Flamin' Hot Cheetos are a wildly popular snack that literally leaves its indulgers red-handed.
And now several schools in California, New Mexico and Illinois have banned the high-fat, high-salt and possibly addictive treat.
Some schools in Pasadena, Calif. have even said that if a parent packs the snack in their child's lunch, the spicy Cheetos will still be confiscated, KTLA reports.
The main reason cited by these schools for the ban is a lack of nutritional value. One snack-size bag contains 26 grams of fat and a quarter of the amount of sodium recommended for an entire day.
And new research suggests that "hyperpalatable foods"--salty, fatty or sweet foods--can trigger brain responses similar to those created seen in individuals addicted to drugs or alcohol, the Chicago Tribune reports.
"Eight out of 10 kids bring them to school," Lake View High School senior Abigail Hernandez told the paper. "And I used to be one of them in middle school. I ate them every day, even for breakfast, and I got really big. There were days when, if my mother didn't buy them for me, I would get so mad. … It took me three months to quit."
The craze is also evident on the web as well, where parents have uploaded videos of the first time their child tries Flamin' Hot Cheetos and kids have uploaded videos of contests of who can eat the most of the snack.

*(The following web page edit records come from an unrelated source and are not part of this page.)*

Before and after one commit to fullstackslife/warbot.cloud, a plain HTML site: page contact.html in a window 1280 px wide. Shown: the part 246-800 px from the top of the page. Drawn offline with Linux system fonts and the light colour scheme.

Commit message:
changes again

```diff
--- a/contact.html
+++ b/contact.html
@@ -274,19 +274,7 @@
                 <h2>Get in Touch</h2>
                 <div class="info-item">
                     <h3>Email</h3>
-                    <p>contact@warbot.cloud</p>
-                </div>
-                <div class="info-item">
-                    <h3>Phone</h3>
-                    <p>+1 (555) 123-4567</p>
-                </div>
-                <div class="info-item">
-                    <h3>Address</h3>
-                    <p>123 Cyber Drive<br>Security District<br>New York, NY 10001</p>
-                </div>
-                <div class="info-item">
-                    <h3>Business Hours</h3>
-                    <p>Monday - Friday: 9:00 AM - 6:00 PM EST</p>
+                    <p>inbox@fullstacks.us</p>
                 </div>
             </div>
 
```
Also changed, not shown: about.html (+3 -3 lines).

A middle school teacher in New Mexico recently sent a letter to parents asking them to leave the red-hot snack at home. In addition to the health concern, she wrote that students were leaving red fingerprints and messes for janitors, that students were replacing lunch with the spicy chips and that students were sharing more germs by sharing the Cheetos with each other.
Frito-Lay, the manufacturer of Flamin' Hot Cheetos, responded that it is "committed to responsible and ethical marketing practices, which includes not marketing our products to children ages 12 and under," CBS reports.
Regardless of marketing practices, it's clear that younger-than-12-year-olds are definitely getting the red hot fever.
Earlier on HuffPost:
Students should have at least one serving of grains each day, and one-half of offerings must be rich in whole grain. <strong>Grades K-5:</strong> 8 to 9 servings per week <strong>Grades 6-8: </strong>8 to 10 servings per week <strong>Grades 9-12: </strong>10 to 12 servings per week
Nuts, tofu, cheese and eggs can be substituted for meat in some cases. <strong>Grades K-5:</strong> 8 to 10 ounces per week <strong>Grades 6-8:</strong> 9 to 10 ounces per week <strong>Grades 9-12:</strong> 10 to 12 ounces per week
Fat-free, low-fat and lactose-free milk options are allowable. <strong>Grades K-12:</strong> 1 cup per day
Only half of the weekly fruit requirement can come from juice. <strong>Grades K-8:</strong> One-half cup per day <strong>Grades 9-12:</strong> One cup per day
Weekly requirements for vegetable subgroups, including dark green, red/orange, beans/peas, starchy and others. <strong>Grades K-8:</strong> Three-quarters cup per day <strong>Grades 9-12:</strong> One cup per day
By July 2014, sodium levels for lunches should not exceed: <strong>Grades K-5:</strong> 640 milligrams <strong>Grades 6-8: </strong>710 milligrams <strong>Grades 9-12:</strong> 740 milligrams A timetable sets targets for further reducing sodium levels by 2022.
No more than 10 percent saturated fats. No trans-fat, except for those naturally occurring in meat and dairy products.
Calories can be averaged over the week. <strong>Grades K-5:</strong> 550 to 650 per day <strong>Grades 6-8:</strong> 600 to 700 per day <strong>Grades 9-12:</strong> 750 to 850 per day